Steedle recalls as a teenager enduring the taunts of other girls because she couldn’t afford the nice clothes they wore. The bullying didn’t stop with words.
“They would hit me on the bus,” Steedle says.
The impact of bullying can be devastating. A 2012 report by the Centers for Disease Control said students who experience bullying are at increased risk for depression, anxiety, sleep difficulties and poor school adjustment.
Bullying is bad for the bullies, as well. The CDC reported that students who bully others are at increased risk for substance use, academic problems and violence later in adolescence and adulthood.
“How many times have each of us witnessed an act of bullying and said little or nothing?” Steedle asks. “After all, it wasn’t our responsibility. If our kid wasn’t involved, we figured, it’s none of our business.”

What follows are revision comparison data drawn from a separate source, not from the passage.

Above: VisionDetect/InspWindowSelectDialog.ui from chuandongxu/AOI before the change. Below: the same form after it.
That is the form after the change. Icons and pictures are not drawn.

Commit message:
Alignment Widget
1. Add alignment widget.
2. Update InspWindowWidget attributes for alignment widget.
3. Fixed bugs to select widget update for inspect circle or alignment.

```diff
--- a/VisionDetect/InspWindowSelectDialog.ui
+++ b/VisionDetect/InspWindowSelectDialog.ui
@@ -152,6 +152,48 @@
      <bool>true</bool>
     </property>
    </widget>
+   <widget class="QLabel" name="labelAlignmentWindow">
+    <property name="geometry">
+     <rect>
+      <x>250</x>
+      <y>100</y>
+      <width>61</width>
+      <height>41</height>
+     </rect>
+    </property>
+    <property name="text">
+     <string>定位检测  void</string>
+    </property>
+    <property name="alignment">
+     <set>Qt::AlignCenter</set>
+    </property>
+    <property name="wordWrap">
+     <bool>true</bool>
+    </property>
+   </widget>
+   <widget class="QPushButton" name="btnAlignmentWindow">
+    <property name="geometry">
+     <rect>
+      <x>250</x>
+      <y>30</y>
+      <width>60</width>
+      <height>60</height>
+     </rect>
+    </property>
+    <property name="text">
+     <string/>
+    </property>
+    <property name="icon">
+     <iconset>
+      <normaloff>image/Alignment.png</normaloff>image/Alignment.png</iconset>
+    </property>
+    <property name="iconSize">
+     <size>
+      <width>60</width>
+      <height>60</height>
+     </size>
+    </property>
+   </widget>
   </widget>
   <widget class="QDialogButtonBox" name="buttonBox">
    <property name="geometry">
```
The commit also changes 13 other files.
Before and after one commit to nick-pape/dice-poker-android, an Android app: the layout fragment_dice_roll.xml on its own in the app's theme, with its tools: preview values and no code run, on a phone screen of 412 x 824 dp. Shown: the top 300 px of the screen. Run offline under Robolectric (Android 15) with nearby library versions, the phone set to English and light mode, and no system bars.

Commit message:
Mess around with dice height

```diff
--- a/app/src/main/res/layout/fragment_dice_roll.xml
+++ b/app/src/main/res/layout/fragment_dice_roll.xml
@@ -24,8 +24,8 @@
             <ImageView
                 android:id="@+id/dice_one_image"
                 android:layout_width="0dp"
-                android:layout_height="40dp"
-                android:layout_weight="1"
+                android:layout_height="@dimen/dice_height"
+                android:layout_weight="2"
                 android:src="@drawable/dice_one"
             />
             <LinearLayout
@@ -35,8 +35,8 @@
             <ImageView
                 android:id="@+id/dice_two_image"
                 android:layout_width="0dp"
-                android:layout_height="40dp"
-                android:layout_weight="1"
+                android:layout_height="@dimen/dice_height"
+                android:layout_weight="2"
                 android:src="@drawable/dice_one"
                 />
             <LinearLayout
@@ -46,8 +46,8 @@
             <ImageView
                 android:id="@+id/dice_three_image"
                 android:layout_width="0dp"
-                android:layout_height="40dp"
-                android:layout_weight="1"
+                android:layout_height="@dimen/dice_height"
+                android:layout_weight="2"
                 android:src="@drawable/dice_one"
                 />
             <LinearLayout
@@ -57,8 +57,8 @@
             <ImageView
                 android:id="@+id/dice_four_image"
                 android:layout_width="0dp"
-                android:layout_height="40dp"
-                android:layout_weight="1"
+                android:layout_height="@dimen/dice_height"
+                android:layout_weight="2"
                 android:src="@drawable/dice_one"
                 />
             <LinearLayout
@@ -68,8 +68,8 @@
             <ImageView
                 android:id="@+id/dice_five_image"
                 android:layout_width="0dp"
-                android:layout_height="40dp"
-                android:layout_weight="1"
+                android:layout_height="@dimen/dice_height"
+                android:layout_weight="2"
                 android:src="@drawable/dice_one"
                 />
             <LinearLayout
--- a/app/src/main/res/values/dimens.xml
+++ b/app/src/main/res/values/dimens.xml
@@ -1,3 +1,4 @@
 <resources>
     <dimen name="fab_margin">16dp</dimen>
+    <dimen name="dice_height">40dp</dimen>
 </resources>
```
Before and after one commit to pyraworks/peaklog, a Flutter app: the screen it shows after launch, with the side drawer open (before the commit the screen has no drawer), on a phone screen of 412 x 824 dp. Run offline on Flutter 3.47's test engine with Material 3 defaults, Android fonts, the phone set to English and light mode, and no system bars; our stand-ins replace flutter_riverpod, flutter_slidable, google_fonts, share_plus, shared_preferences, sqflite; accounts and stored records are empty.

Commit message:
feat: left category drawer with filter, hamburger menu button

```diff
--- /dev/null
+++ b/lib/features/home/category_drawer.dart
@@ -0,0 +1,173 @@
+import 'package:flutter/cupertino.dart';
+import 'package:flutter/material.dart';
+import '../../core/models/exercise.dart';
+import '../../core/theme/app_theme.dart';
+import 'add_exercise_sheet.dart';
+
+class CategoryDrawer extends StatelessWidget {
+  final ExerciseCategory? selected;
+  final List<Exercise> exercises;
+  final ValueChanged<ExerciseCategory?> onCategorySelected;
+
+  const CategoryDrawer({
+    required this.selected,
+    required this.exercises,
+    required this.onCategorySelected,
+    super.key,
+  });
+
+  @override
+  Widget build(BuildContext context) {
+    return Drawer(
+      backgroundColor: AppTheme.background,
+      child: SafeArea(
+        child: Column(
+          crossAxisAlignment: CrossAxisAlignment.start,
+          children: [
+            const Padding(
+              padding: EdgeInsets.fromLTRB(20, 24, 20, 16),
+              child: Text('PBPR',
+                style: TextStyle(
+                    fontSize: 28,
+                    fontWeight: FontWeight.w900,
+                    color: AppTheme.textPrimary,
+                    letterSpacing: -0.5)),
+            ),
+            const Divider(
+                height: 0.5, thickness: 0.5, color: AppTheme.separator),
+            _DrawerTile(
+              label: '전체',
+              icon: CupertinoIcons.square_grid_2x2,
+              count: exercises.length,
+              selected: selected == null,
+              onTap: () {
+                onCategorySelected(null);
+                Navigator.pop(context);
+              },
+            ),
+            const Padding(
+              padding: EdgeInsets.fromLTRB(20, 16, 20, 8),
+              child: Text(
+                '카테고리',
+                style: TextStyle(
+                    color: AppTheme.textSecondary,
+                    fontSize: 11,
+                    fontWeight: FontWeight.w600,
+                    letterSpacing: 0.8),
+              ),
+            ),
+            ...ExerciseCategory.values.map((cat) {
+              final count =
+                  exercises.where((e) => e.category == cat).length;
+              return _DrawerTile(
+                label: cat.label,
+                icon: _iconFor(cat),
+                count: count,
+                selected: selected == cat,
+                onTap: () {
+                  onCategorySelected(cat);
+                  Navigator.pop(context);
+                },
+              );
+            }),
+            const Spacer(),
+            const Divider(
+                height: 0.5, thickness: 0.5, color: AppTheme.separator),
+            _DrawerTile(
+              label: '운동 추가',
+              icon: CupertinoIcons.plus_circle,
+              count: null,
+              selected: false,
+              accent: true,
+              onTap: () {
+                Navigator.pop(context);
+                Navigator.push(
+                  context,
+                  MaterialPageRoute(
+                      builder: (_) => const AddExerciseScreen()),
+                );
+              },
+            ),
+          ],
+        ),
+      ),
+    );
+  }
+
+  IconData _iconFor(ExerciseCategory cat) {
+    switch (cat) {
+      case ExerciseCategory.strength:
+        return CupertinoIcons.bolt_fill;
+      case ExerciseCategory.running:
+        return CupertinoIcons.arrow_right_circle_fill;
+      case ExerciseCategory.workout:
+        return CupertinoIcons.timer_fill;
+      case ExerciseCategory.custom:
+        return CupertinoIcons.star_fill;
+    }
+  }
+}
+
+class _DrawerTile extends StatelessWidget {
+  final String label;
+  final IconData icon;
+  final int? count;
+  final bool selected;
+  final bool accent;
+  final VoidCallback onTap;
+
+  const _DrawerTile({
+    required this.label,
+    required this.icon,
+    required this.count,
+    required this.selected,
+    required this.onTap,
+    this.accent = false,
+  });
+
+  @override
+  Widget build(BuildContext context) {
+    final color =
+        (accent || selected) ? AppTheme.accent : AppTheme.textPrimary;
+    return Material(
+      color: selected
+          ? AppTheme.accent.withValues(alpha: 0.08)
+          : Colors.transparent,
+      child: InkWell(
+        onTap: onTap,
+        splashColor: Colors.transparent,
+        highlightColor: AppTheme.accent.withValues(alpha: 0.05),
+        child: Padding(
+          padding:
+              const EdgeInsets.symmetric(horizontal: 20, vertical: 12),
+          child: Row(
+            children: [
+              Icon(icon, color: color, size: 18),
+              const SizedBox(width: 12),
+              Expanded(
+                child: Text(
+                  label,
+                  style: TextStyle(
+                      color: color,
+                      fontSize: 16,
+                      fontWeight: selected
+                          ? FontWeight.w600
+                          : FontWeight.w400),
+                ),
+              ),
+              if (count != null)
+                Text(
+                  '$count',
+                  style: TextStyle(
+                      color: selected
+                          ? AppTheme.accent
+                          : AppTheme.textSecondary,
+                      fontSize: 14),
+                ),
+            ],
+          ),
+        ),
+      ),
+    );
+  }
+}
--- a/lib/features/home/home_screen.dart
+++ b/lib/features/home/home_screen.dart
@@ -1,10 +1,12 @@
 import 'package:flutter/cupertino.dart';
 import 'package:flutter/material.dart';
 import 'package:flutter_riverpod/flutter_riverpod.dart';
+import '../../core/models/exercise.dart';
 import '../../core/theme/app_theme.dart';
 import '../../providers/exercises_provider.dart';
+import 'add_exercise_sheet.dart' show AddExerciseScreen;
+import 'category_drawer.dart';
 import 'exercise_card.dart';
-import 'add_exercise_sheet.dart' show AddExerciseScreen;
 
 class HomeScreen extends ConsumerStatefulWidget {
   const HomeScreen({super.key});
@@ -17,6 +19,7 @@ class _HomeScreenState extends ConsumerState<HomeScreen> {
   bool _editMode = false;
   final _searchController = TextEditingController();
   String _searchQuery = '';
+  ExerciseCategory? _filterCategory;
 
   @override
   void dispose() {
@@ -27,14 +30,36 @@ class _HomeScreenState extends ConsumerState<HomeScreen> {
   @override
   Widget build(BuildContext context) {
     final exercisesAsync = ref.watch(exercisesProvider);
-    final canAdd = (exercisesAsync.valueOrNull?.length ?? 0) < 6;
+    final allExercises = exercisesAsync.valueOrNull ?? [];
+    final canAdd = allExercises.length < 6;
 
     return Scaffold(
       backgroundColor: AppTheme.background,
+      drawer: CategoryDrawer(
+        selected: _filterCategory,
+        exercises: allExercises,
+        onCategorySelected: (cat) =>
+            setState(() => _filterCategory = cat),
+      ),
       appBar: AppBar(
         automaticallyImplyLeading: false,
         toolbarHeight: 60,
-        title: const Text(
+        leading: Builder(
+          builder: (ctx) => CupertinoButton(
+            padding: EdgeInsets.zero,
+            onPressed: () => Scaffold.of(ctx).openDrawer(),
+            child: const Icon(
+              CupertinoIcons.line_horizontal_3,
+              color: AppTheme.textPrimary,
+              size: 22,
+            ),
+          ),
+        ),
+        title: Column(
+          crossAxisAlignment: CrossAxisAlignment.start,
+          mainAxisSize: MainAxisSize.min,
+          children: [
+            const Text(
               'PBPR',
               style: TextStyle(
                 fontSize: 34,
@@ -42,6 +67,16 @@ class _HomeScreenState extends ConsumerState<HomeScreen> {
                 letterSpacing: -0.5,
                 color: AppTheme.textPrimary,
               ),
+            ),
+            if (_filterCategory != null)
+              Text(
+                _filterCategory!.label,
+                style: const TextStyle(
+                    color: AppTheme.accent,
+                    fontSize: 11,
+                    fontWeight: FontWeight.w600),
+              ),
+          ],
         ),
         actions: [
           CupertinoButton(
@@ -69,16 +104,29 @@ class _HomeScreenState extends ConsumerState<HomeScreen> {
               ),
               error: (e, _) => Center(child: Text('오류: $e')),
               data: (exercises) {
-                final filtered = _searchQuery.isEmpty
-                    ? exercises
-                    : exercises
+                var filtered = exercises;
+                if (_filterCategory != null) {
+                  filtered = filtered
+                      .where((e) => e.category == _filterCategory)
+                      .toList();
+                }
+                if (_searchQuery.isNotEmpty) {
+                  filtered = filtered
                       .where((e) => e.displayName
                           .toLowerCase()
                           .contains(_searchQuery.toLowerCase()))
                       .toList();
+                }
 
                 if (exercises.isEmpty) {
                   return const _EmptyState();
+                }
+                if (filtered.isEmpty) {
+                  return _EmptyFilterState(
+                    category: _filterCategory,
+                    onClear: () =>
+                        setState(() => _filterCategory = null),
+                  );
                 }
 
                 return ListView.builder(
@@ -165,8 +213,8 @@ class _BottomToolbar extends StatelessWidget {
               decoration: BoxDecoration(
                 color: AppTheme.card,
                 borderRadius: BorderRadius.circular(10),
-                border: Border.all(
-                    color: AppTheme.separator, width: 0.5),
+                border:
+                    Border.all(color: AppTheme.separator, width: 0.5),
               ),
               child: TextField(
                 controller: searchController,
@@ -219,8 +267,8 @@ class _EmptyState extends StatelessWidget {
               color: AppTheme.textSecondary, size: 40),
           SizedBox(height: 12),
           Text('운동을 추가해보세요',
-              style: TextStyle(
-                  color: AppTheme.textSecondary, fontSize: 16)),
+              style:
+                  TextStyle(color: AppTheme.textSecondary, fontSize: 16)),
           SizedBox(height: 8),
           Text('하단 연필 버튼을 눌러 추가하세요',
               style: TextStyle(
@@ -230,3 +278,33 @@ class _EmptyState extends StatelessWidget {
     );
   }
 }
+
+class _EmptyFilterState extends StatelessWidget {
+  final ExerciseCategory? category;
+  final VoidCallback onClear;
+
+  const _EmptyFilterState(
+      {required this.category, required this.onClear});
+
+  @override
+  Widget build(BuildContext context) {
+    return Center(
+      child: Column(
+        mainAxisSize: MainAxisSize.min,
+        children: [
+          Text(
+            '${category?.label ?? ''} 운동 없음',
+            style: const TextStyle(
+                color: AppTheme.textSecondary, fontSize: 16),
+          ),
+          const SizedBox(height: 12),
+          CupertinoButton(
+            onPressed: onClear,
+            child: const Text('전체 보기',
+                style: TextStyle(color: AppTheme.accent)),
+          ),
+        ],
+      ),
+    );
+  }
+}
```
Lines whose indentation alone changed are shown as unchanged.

That’s the wrong attitude, Steedle says. She offers keys to facing up to bullying and doing something about it.
• No one should make excuses for bullies. Some people claim bullying is simply a part of life. If no one is physically hurt, they will say, “What’s the big deal? It’s just boys being boys and girls being girls.” Those people are wrong, Steedle says. “We must make it clear in our actions and our words that bullying will not be tolerated,” she says.
• Parents should monitor their children’s cell phone and Internet use. Bullying takes many forms and it’s not always in person. Text messages and social media sites such as Facebook and Twitter can become sources of bullying.
• Schools must be at the forefront of the battle. Too many schools don’t take bullying seriously. School officials need to recognize the depth of the problem, and implement and enforce strong anti-bullying policies.
• But the problem goes beyond the schoolhouse doors. If we want to eradicate bullying in our communities, we can’t rely on schools alone, Steedle says. All public and private institutions need to do more to demonstrate that bullying is simply unacceptable in our workplaces and in our homes.
“This is not a failure of one group of kids, one school, one town, one county or one geographic area,” Steedle says. “Rather, it exposes a fundamental flaw in our society, one that has deep-seated roots.
“Until now, it has been too difficult, inconvenient — maybe even painful — to address. But we can’t keep looking away. We have to stand up and say, ‘No more!’ It’s up to us all to get more involved.”